Skip to main content Skip to accessibility
This website is not compatible with your web browser. You should install a newer browser. If you live in Jersey and need help upgrading call the States of Jersey web team on 440099.
Government of

Information and public services for the Island of Jersey

L'înformâtion et les sèrvices publyis pouor I'Île dé Jèrri

  • Choose the service you want to log in to:


    Update your notification preferences


    Access government services


    Clear goods through customs or claim relief

  • Talentlink

    View or update your States of Jersey job application

Flu outbreak prompts vaccine warning

09 March 2016

A flu outbreak in Jersey in recent weeks has prompted a warning from the Health and Social Services Department (HSSD) about the importance of receiving a vaccine.

HSSD has confirmed an increase in laboratory-confirmed influenza in Jersey. An increase has also been seen in Scotland and Northern Ireland but there has been a decrease in activity in England.  The majority of cases seen in Jersey involve the A H1N1 virus and many positive cases are in the 15-64-year-old group, particularly 15-44-year-olds, including both otherwise well individuals and those with underlying illnesses/conditions such as diabetes and asthma.

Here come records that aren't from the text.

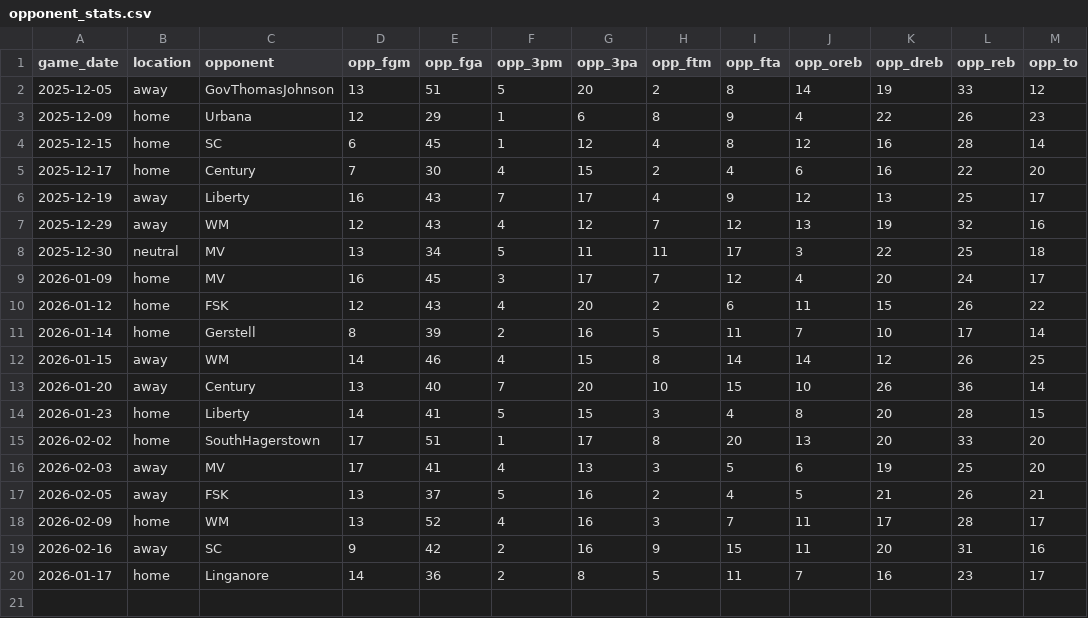
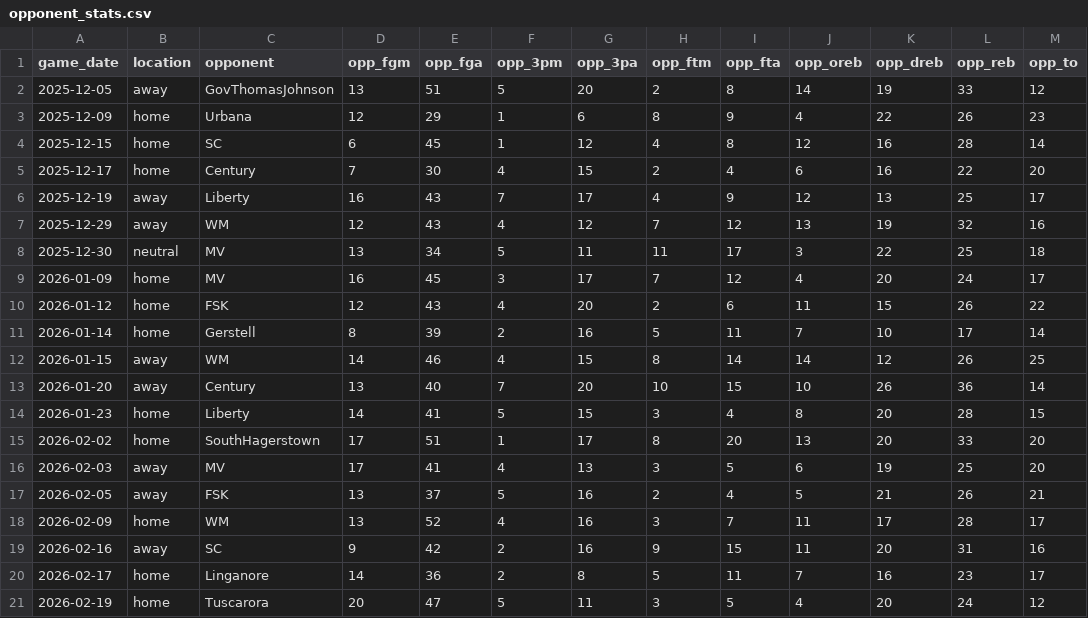
Before and after one commit to ConnorLevinson/WHS_Dashboard, a CSV file: opponent_stats.csv, drawn as a sheet.

```diff
--- a/opponent_stats.csv
+++ b/opponent_stats.csv
@@ -19,2 +19,3 @@ game_date,location,opponent,opp_fgm,opp_fga,opp_3pm,opp_3pa,opp_ftm,opp_fta,opp_
 2026-02-16,away,SC,9,42,2,16,9,15,11,20,31,16
-2026-01-17,home,Linganore,14,36,2,8,5,11,7,16,23,17
+2026-02-17,home,Linganore,14,36,2,8,5,11,7,16,23,17
+2026-02-19,home,Tuscarora,20,47,5,11,3,5,4,20,24,12
```
Also changed, not shown: all_games_master.csv, 1 other file.
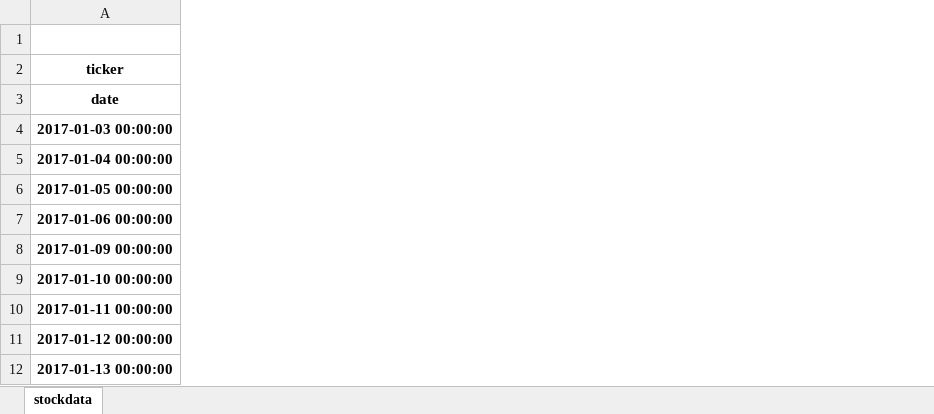
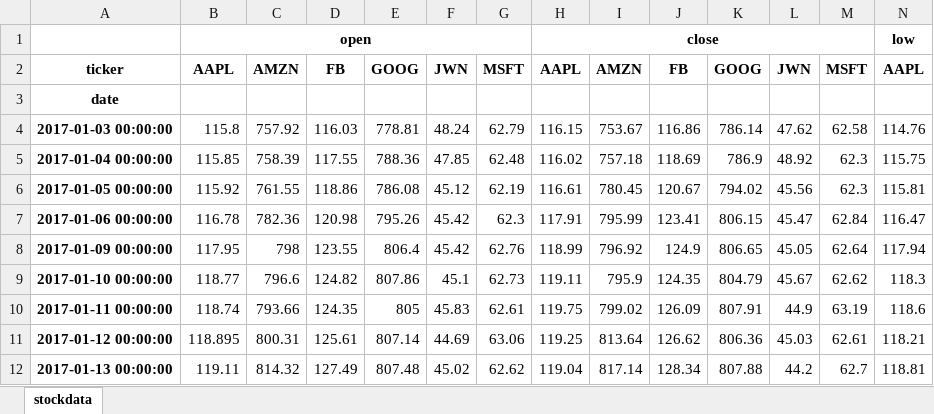
Before and after one commit to shamitashetty/Tick-er-Tweet, an Excel workbook: stockdata/stockdata.xlsx, sheet stockdata, drawn as a sheet; only a part is shown; values as stored, in another font and other column widths than the file's, no borders; the diff covers the shown part only; the diff names each change by its address in the sheet, - before the commit and + after, or states it on an @@ line.

```diff
--- a/stockdata/stockdata.xlsx (sheet stockdata)
+++ b/stockdata/stockdata.xlsx (sheet stockdata)
+column B, rows 1-12: open | AAPL |  | 115.8 | 115.85 | 115.92 | 116.78 | 117.95 | 118.77 | 118.74 | 118.895 | 119.11
+column C, rows 2-12: AMZN |  | 757.92 | 758.39 | 761.55 | 782.36 | 798 | 796.6 | 793.66 | 800.31 | 814.32
+column D, rows 2-12: FB |  | 116.03 | 117.55 | 118.86 | 120.98 | 123.55 | 124.82 | 124.35 | 125.61 | 127.49
+column E, rows 2-12: GOOG |  | 778.81 | 788.36 | 786.08 | 795.26 | 806.4 | 807.86 | 805 | 807.14 | 807.48
+column F, rows 2-12: JWN |  | 48.24 | 47.85 | 45.12 | 45.42 | 45.42 | 45.1 | 45.83 | 44.69 | 45.02
+column G, rows 2-12: MSFT |  | 62.79 | 62.48 | 62.19 | 62.3 | 62.76 | 62.73 | 62.61 | 63.06 | 62.62
+column H, rows 1-12: close | AAPL |  | 116.15 | 116.02 | 116.61 | 117.91 | 118.99 | 119.11 | 119.75 | 119.25 | 119.04
+column I, rows 2-12: AMZN |  | 753.67 | 757.18 | 780.45 | 795.99 | 796.92 | 795.9 | 799.02 | 813.64 | 817.14
+column J, rows 2-12: FB |  | 116.86 | 118.69 | 120.67 | 123.41 | 124.9 | 124.35 | 126.09 | 126.62 | 128.34
+column K, rows 2-12: GOOG |  | 786.14 | 786.9 | 794.02 | 806.15 | 806.65 | 804.79 | 807.91 | 806.36 | 807.88
+column L, rows 2-12: JWN |  | 47.62 | 48.92 | 45.56 | 45.47 | 45.05 | 45.67 | 44.9 | 45.03 | 44.2
+column M, rows 2-12: MSFT |  | 62.58 | 62.3 | 62.3 | 62.84 | 62.64 | 62.62 | 63.19 | 62.61 | 62.7
+column N, rows 1-12: low | AAPL |  | 114.76 | 115.75 | 115.81 | 116.47 | 117.94 | 118.3 | 118.6 | 118.21 | 118.81
```
Also changed, not shown: 13 added columns elsewhere in this sheet, stockdata/indexdata.xlsx, 5 other files.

Dr Ivan Muscat, Consultant Microbiologist, said it was essential that those within targeted groups seek the protection offered by the vaccine, which is available from GP surgeries.

“The young, the elderly, those with underlying illness, pregnant women and now, increasingly, school children are the target groups for flu vaccine,” he said. “There has been a low uptake among those with underlying illness in the 15-64 year old age range – just 26% of those eligible have had it, in contrast to 45% in England.

“We would particularly urge people in the 15-64 age group with underlying medical such as diabetes, chronic respiratory, heart, renal or neurological disease and immunosuppression due to disease or treatment, as well as pregnant women, to ensure they are vaccinated if they haven’t been already. Vaccination remains the best preventative measure against flu. The fact that it is relatively late in the flu ‘season’ should not prevent people from protecting themselves.”

Dr Muscat said that patients with flu-like illness were currently receiving the antiviral medication oseltamivir from their GPs in order to reduce the severity of illness and spread of infection.

“As always, good hand and respiratory hygiene are also very important in reducing spread,” he concluded. “It is hoped that the increasing roll-out of the nasal flu vaccination for school children over the coming years will achieve greater protection against flu amongst both children and, as a result of decreased transmission, the population at large.”

Back to top
rating button